Even a blind man should be able to see through Shostakovich’s ruse.

I was tipped by a friend that the Temirkanov performance in New York City early in the tour was the best performance of this work he had heard in his life. I started to expect really big things when a Wall Street Journal music critic said exactly the same thing.

I was not disappointed; it was indeed a magnificent performance.

Shostakovich’s genius was his ability to use an extraordinarily rich and powerful musical language to communicate his innermost feelings-- heightened by the Stalin era-- of terror, angst, hope, disillusionment and so on.

 

Shostakovich wrote the piece in 1937 for the SPP and the current orchestra personnel certainly did not let the composer down, especially with Mr. Temirkanov at the helm.

Words can not express how moving this music can be. There are parts that are simply electric, causing you to sit up in your chair as if struck by a bolt of lightening. Other parts make you weep and cringe.

Temirkanov showed himself to be a master of marshalling the enormous forces he had at his disposal—the stage was overfull with musicians—shaping the complex music with his expressive hands, guiding both musicians and audience through the complex minefield of Shostakovich’s tumultuous emotional landscape.

This was truly a performance for the ages—and capped an extraordinary visit by the SPP that will long be remembered by those lucky enough to have been there.

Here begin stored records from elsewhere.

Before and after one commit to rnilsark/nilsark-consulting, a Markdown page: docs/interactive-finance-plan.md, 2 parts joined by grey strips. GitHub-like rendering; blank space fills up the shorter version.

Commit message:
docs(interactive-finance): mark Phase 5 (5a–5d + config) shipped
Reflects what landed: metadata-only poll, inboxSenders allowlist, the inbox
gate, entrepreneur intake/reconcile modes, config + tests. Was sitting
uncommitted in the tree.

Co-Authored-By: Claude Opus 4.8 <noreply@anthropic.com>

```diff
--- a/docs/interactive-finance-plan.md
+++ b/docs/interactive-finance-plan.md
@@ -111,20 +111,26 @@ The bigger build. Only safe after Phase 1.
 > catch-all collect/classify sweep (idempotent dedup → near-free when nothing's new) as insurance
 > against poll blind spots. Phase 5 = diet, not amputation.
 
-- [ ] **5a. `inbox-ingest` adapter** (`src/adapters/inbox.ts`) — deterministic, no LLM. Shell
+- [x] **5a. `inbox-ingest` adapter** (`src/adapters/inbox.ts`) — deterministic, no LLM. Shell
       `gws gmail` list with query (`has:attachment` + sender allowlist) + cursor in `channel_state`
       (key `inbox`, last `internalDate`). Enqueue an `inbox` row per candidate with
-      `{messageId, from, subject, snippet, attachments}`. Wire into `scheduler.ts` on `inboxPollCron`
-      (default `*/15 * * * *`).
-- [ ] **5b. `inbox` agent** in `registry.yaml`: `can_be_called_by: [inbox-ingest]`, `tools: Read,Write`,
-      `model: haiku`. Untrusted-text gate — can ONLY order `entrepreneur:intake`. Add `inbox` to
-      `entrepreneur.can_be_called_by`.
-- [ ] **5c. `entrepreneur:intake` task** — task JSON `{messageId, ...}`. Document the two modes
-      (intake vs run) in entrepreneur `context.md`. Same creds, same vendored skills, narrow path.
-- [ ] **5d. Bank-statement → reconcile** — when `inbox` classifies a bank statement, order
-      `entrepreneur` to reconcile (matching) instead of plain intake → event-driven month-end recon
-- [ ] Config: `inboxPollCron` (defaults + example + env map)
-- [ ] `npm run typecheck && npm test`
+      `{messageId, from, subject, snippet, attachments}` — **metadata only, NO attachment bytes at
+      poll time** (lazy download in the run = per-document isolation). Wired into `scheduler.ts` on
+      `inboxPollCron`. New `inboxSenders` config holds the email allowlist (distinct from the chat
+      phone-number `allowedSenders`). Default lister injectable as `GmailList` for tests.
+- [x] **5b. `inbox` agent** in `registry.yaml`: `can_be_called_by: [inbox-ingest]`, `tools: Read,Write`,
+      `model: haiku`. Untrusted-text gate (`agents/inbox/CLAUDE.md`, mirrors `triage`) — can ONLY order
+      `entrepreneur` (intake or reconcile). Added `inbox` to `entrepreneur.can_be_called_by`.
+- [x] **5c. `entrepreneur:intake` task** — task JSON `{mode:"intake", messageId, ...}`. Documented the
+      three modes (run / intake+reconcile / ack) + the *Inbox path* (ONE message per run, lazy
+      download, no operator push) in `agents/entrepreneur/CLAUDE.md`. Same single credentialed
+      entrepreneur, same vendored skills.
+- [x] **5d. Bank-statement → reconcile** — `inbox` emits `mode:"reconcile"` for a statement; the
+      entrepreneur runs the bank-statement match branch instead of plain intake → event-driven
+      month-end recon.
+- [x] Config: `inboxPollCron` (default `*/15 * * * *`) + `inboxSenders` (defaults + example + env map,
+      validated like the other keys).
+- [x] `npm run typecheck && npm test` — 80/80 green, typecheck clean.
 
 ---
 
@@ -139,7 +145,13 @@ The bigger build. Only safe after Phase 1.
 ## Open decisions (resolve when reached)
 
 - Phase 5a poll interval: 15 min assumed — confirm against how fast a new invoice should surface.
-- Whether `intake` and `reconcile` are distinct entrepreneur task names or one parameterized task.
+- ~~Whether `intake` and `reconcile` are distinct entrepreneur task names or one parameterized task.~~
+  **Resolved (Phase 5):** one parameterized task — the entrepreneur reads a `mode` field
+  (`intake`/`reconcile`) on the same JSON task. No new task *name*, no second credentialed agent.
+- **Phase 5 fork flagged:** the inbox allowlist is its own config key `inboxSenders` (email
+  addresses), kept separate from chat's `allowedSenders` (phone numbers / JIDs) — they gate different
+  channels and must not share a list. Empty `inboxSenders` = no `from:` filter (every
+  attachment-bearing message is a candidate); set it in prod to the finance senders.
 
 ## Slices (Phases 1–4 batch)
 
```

Congratulations to Maestro Temirkanov on his 50th anniversary with the splendid St. Petersburg Philharmonic.

Mahler's Story

Mahler's Story

Bravo Jonas!

Bravo Jonas!